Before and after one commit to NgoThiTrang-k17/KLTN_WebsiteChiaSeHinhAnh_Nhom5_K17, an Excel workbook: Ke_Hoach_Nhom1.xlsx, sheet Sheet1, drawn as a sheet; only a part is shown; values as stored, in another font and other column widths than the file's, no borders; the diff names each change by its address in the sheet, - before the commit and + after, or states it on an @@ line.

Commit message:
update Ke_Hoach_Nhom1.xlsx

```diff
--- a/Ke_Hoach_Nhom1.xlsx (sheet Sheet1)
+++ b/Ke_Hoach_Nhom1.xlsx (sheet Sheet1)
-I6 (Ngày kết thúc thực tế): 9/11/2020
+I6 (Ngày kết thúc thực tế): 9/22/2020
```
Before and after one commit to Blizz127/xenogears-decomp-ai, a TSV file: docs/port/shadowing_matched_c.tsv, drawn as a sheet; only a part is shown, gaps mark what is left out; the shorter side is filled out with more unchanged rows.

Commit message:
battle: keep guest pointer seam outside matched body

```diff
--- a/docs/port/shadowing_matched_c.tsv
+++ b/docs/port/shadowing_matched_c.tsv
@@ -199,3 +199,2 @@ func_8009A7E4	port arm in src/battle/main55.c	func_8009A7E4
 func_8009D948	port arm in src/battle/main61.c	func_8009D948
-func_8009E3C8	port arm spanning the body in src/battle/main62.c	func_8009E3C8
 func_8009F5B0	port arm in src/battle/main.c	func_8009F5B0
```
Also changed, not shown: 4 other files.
***
Write out each entry above exactly as it is written.

Your response:
Before and after one commit to NgoThiTrang-k17/KLTN_WebsiteChiaSeHinhAnh_Nhom5_K17, an Excel workbook: Ke_Hoach_Nhom1.xlsx, sheet Sheet1, drawn as a sheet; only a part is shown; values as stored, in another font and other column widths than the file's, no borders; the diff names each change by its address in the sheet, - before the commit and + after, or states it on an @@ line.

Commit message:
update Ke_Hoach_Nhom1.xlsx

```diff
--- a/Ke_Hoach_Nhom1.xlsx (sheet Sheet1)
+++ b/Ke_Hoach_Nhom1.xlsx (sheet Sheet1)
-I6 (Ngày kết thúc thực tế): 9/11/2020
+I6 (Ngày kết thúc thực tế): 9/22/2020
```
Before and after one commit to Blizz127/xenogears-decomp-ai, a TSV file: docs/port/shadowing_matched_c.tsv, drawn as a sheet; only a part is shown, gaps mark what is left out; the shorter side is filled out with more unchanged rows.

Commit message:
battle: keep guest pointer seam outside matched body

```diff
--- a/docs/port/shadowing_matched_c.tsv
+++ b/docs/port/shadowing_matched_c.tsv
@@ -199,3 +199,2 @@ func_8009A7E4	port arm in src/battle/main55.c	func_8009A7E4
 func_8009D948	port arm in src/battle/main61.c	func_8009D948
-func_8009E3C8	port arm spanning the body in src/battle/main62.c	func_8009E3C8
 func_8009F5B0	port arm in src/battle/main.c	func_8009F5B0
```
Also changed, not shown: 4 other files.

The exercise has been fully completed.